Court of Criminal Appeals of Tennessee, Jackson

June 24, 2015

MOUSEN ADEN
v.
BRENDA JONES, WARDEN

Assigned on Briefs February 03, 2015

Appeal from the Circuit Court for Lauderdale County No. 6770 Joe H. Walker, III, Judge

Mousen Aden, Henning, Tennessee, pro se.

Herbert H. Slatery III, Attorney General and Reporter; Clark B. Thornton, Senior Counsel, for the appellee, State of Tennessee.

John Everett Williams, J., delivered the opinion of the Court, in which Camille R. McMullen and Roger A. Page, JJ., joined.

OPINION

JOHN EVERETT WILLIAMS, JUDGE

FACTS AND PROCEDURAL HISTORY

On July 31, 2006, a Davidson County grand jury indicted the petitioner for aggravated robbery. The indictment read that the petitioner:

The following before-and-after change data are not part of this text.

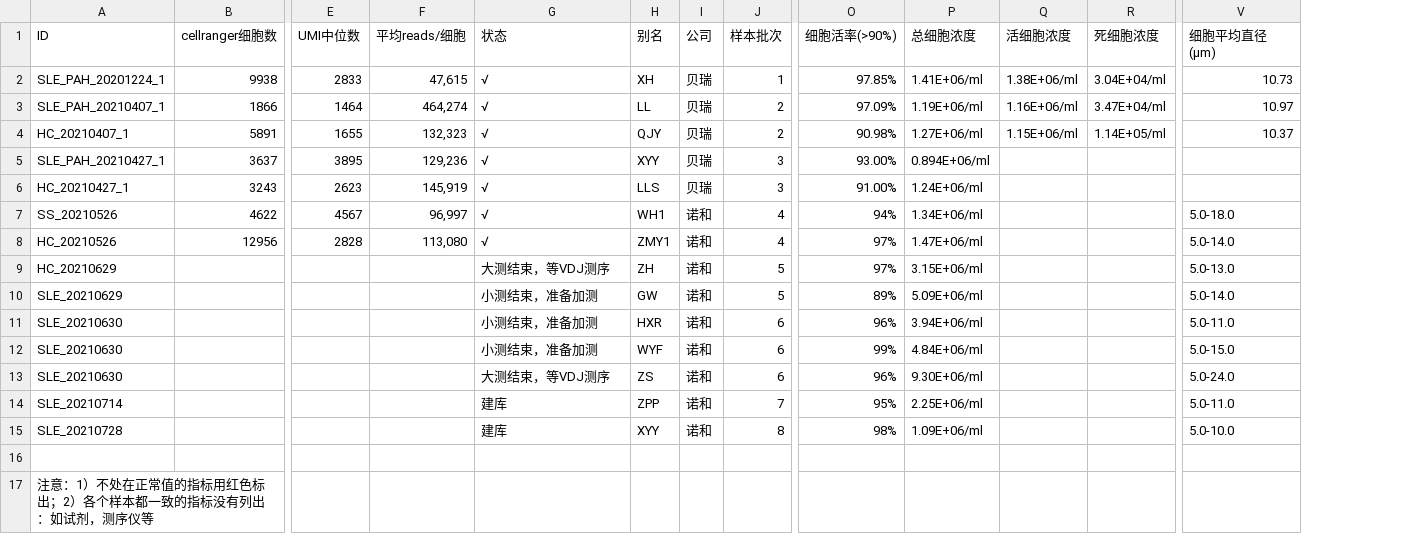
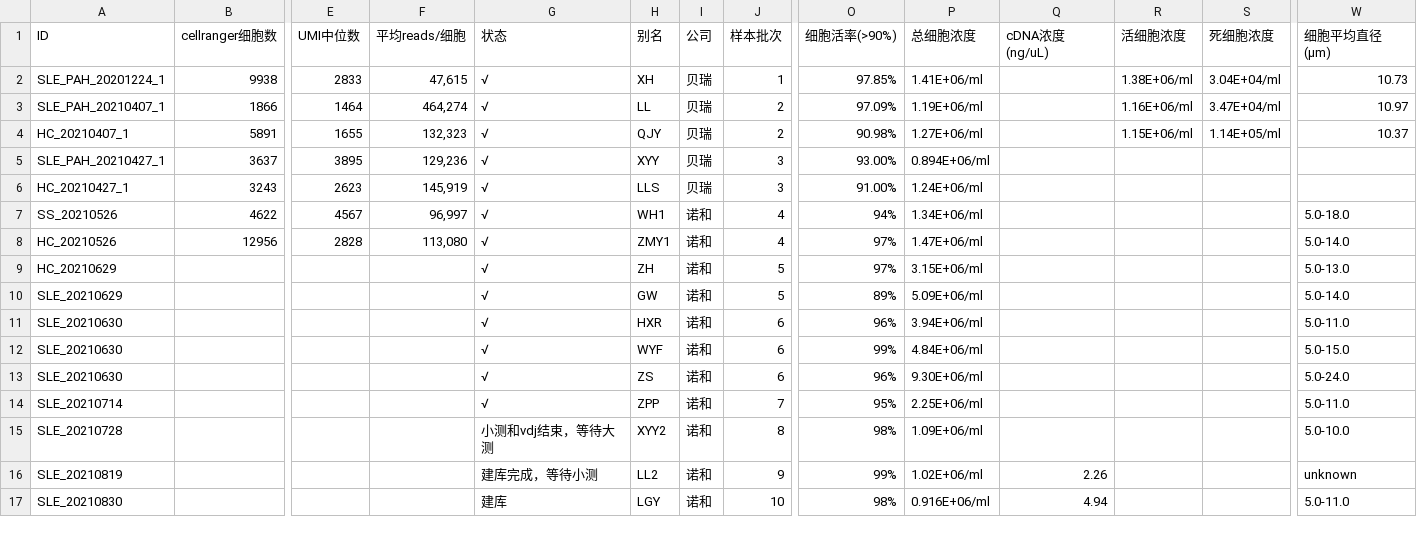
Before and after one commit to gao-lab/SLE-ImmuneAtlas, a CSV file: PBMC_sample_quality_meta.csv, drawn as a sheet; only a part is shown, gaps mark what is left out; removed rows and columns are numbered as before the commit, all else as after; rows hold the shown columns only; the diff names each change by its address in the sheet, - before the commit and + after, or states it on an @@ line.

Commit message:
update sample csv file
update sample csv file

```diff
--- a/PBMC_sample_quality_meta.csv
+++ b/PBMC_sample_quality_meta.csv
+column Q (cDNA浓度(ng/uL)), row 16: 2.26
-G9 (状态): 大测结束，等VDJ测序
+G9 (状态): √
-G10:G12 (状态): 小测结束，准备加测
+G10:G12 (状态): √
-G13 (状态): 大测结束，等VDJ测序
+G13 (状态): √
-G14 (状态): 建库
+G14 (状态): √
-G15 (状态): 建库
+G15 (状态): 小测和vdj结束，等待大测
-H15 (别名): XYY
+H15 (别名): XYY2
-row 16: (empty)
+row 16: SLE_20210819 |  |  |  | 建库完成，等待小测 | LL2 | 诺和 | 9 | 99% | 1.02E+06/ml | 2.26 |  |  | unknown
-row 17: 注意：1）不处在正常值的指标用红色标出；2）各个样本都一致的指标没有列出：如试剂，测序仪等
+row 17: SLE_20210830 |  |  |  | 建库 | LGY | 诺和 | 10 | 98% | 0.916E+06/ml | 4.94 |  |  | 5.0-11.0
```
Also changed, not shown: 1 other file.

on the 19th day of April, 2006, in Davidson County, Tennessee and before the finding of this indictment, [the defendant] intentionally or knowingly did take from the person of [the victim] certain property, to wit: a motor vehicle, a passport and a sum of money of value, by violence or putting [the victim] in fear; the robbery accomplished with a deadly weapon or by the displaying of any article used or fashioned to lead [the victim] to reasonably believe the article to be a deadly weapon in violation of Tennessee Code Annotated §39-13-402, and against the peace and dignity of the State of Tennessee.

After a jury trial, the petitioner was convicted of aggravated robbery. The trial court sentenced him to serve eleven years as a Range I offender. This court affirmed the petitioner's conviction and sentence on direct appeal. State v. Mousen Yisak Aden, No. M2011-02463-CCA-R3-CD, 2013 WL 615392, at *1 (Tenn. Crim. App. Feb. 19, 2013). On July 10, 2014, the petitioner filed a petition for writ of habeas corpus. He alleged that his indictment was defective and illegal because it charged him with aggravated robbery but contained the essential elements for the crime of carjacking. The habeas corpus court denied the petition. The court found that "[t]he indictment satisfied the overriding purpose of providing notice to the Petitioner that he was charged with aggravated robbery." The court observed that the indictment defined the crime of aggravated robbery, sufficiently notifying the petitioner of the charged offense. The court found that the court had jurisdiction to sentence the defendant and that his sentence had not expired. The court further noted that it had no jurisdiction to consider the petition if it were treated as one for post-conviction relief.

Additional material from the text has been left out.